What to work on:
Among the entries below, find the lines with "text" and copy them.

═════ Exercise inputs

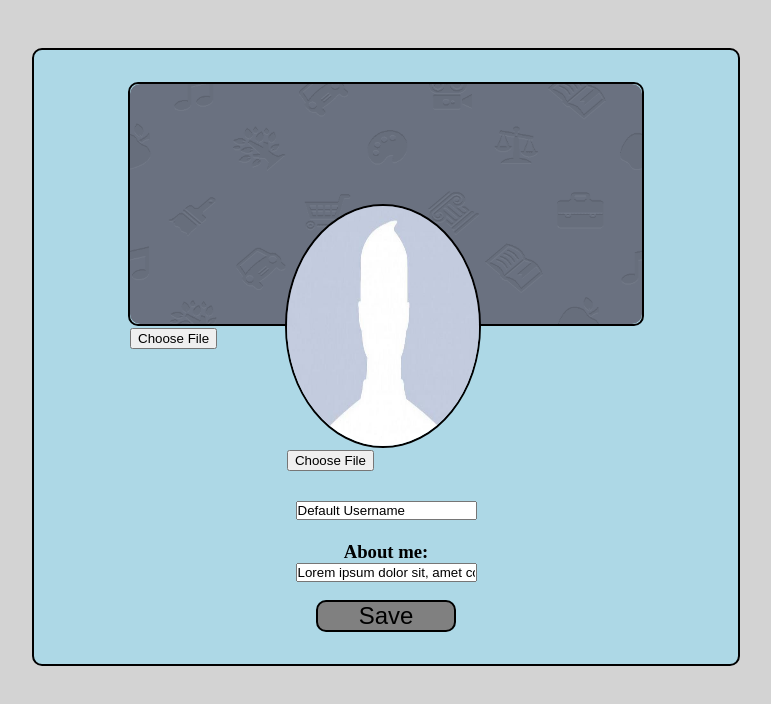
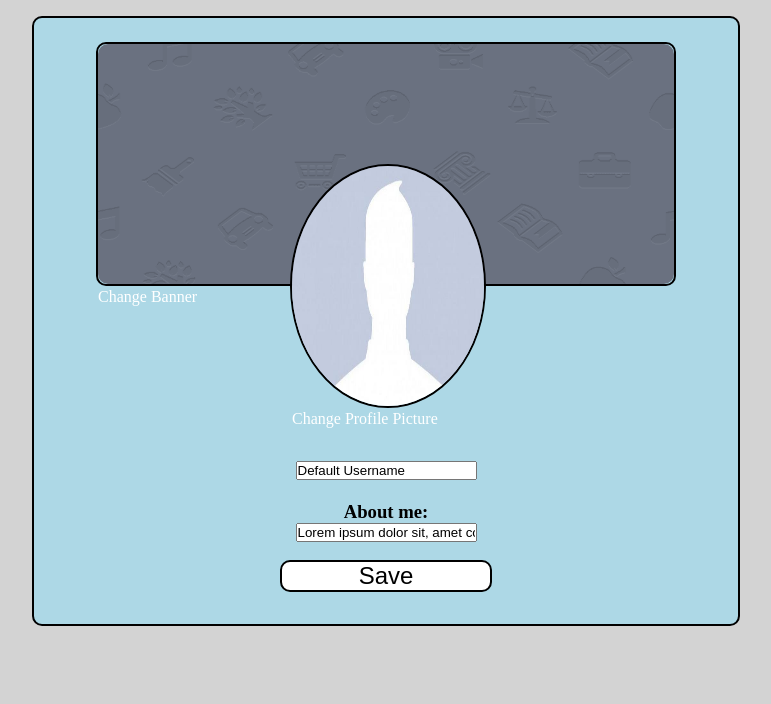
Before and after one commit to shrimp16/Profile-Creater, a plain HTML site: page index.html in a window 1280 px wide. Both pictures are taken after a click on the button "Edit Profile". Shown: the whole page, without its empty margins (254-1025 px from the left). Drawn offline with nearby package versions, Linux system fonts and the light colour scheme.

Commit message:
Changes on the files input

```diff
--- a/index.html
+++ b/index.html
@@ -15,11 +15,17 @@
     <div class="user-frame">
         <div class="banner">
             <img class="user-banner" src="images/default/defaultbanner.png" id="banner" alt="banner">
-            <input type="file" id="banner-pic">
+
+            <a class="link" id="input-banner-text" style="display: none">Change Banner</a>
+            <input type="file" id="banner-pic" style="display: none">
 
             <div class="picture">
+
                 <img class="user-picture" src="images/default/defaultuser.jpg" id="user" alt="">
+
+                <a class="link" id="input-user-text" style="display: none">Change Profile Picture</a>
                 <input type="file" id="user-pic">
+
             </div>
         </div>
 
@@ -27,7 +33,8 @@
             <h1 id="username">Default Username</h1>
             <br>
             <h3>About me: </h3>
-            <p id="aboutme" class="aboutme">Lorem ipsum dolor sit, amet consectetur adipisicing elit. Placeat sit illo modi aperiam in, tempora omnis sed ducimus? Tenetur quam veritatis velit cumque, veniam praesentium!</p>
+            <p id="aboutme" class="aboutme">Lorem ipsum dolor sit, amet consectetur adipisicing elit. Placeat sit illo
+                modi aperiam in, tempora omnis sed ducimus? Tenetur quam veritatis velit cumque, veniam praesentium!</p>
         </div>
         <br>
         <button id="editProfile">Edit Profile</button>
--- a/script.js
+++ b/script.js
@@ -3,8 +3,10 @@ let aboutMe = document.getElementById("aboutme");
 let button = document.getElementById("editProfile");
 let save = document.getElementById("save");
 
-let userPicChange = document.getElementById("user-pic");
-let userBannerChange = document.getElementById("banner-pic");
+let userPicChange = document.getElementById("input-user-text");
+let userBannerChange = document.getElementById("input-banner-text");
+let userPicInput = document.getElementById("user-pic");
+let bannerPicInput = document.getElementById("banner-pic");
 
 $('#editProfile').click(() => {
 
@@ -39,7 +41,7 @@ $('#save').click(() => {
 
 let uploaded_image;
 
-userBannerChange.addEventListener('change', function() {
+bannerPicInput.addEventListener('change', function() {
   const reader = new FileReader();
   reader.addEventListener('load', () => {
     uploaded_image = reader.result;
@@ -48,7 +50,7 @@ userBannerChange.addEventListener('change', function() {
   reader.readAsDataURL(this.files[0]);
 });
 
-userPicChange.addEventListener('change', function() {
+userPicInput.addEventListener('change', function() {
     const reader = new FileReader();
     reader.addEventListener('load', () => {
       uploaded_image = reader.result;
@@ -56,3 +58,11 @@ userPicChange.addEventListener('change', function() {
     });
     reader.readAsDataURL(this.files[0]);
   });
+
+  $("#input-user-text").click(function () {
+    $("#user-pic").trigger('click');
+});
+
+  $('#input-banner-text').click(() => {
+    $('#banner-pic').trigger('click');
+  })
--- a/styles.css
+++ b/styles.css
@@ -14,7 +14,7 @@ body {
     padding-bottom: 2rem;
     width: 55%;
     margin: auto;
-    margin-top: 3rem;
+    margin-top: 1rem;
     border: 2px black solid;
     border-radius: 10px;
 }
@@ -22,11 +22,11 @@ body {
 .banner{
     position: relative;
     height: 30vh;
-    width: 40vw;
+    width: 45vw;
     border: 2px black solid;
     border-radius: 10px;
     margin: auto;
-    margin-top: 2rem;
+    margin-top: 1.5rem;
 }
 
 
@@ -36,7 +36,7 @@ body {
     height: 30vh;
     width: 15vw;
     border-radius: 50%;
-    left: 12.1vw;
+    left: 15vw;
     top: 15vh;
 }
 
@@ -61,17 +61,17 @@ body {
 }
 
 button {
-    background-color: gray;
+    background-color: white;
     font-size: 1.5rem;
-    width: 20%;
+    width: 30%;
     margin: auto;
     border: 2px black solid;
     border-radius: 10px;
-    transition: 0.3s;
+    transition: 1s;
 }
 
 button:hover {
-    background-color: rgba(211, 211, 211, 0.8);
+    background-color: blue;
     cursor: pointer;
 }
 
@@ -79,3 +79,13 @@ input[type='file']{
     color: transparent;
     display: none;
 }
+
+.link {
+    color: white;
+    transition: 1s;
+}
+
+.link:hover {
+    color: blue;
+    cursor: pointer;
+}
```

══════════

Solution to the problem:
+            <a class="link" id="input-banner-text" style="display: none">Change Banner</a>
+                <a class="link" id="input-user-text" style="display: none">Change Profile Picture</a>
+let userPicChange = document.getElementById("input-user-text");
+let userBannerChange = document.getElementById("input-banner-text");
+  $("#input-user-text").click(function () {
+  $('#input-banner-text').click(() => {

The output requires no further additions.